= Beginning of Section =

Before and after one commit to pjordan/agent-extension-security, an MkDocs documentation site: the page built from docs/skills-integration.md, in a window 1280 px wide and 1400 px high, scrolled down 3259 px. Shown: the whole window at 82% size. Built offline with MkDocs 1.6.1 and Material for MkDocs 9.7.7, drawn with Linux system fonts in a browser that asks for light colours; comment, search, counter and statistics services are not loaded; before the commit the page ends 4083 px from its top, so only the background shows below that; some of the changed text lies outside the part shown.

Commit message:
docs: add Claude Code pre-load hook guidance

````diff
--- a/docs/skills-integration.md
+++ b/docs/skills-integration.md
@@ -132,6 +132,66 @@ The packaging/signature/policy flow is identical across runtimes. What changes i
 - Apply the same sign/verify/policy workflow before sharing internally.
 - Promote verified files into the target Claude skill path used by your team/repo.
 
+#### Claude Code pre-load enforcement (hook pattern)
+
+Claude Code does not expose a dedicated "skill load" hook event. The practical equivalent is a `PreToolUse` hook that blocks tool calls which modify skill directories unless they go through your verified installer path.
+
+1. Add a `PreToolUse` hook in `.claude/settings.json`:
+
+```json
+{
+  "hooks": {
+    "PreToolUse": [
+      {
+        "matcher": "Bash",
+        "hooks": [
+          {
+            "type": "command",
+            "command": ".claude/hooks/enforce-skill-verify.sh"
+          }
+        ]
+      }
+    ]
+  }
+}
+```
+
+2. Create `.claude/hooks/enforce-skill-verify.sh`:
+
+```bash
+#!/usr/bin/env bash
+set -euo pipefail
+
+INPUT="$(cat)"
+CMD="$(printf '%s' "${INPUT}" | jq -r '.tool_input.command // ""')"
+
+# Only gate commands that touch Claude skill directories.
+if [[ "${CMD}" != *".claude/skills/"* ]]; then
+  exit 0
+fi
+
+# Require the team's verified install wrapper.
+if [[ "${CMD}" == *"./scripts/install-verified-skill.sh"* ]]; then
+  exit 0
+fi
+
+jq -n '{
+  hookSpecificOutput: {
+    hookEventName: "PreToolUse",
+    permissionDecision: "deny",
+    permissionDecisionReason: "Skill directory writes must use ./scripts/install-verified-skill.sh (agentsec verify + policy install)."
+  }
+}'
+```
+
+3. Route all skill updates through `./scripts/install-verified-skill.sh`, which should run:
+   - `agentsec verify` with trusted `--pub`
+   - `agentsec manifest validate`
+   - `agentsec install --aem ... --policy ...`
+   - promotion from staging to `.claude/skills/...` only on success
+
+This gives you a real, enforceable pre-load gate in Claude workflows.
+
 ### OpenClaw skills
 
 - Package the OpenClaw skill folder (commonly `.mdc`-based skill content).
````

= End of Section =

Scan the entries above for the string "agentsec" and copy each line that contains it.

SOLUTION FOR THIS TASK ::
+    permissionDecisionReason: "Skill directory writes must use ./scripts/install-verified-skill.sh (agentsec verify + policy install)."
+   - `agentsec verify` with trusted `--pub`
+   - `agentsec manifest validate`
+   - `agentsec install --aem ... --policy ...`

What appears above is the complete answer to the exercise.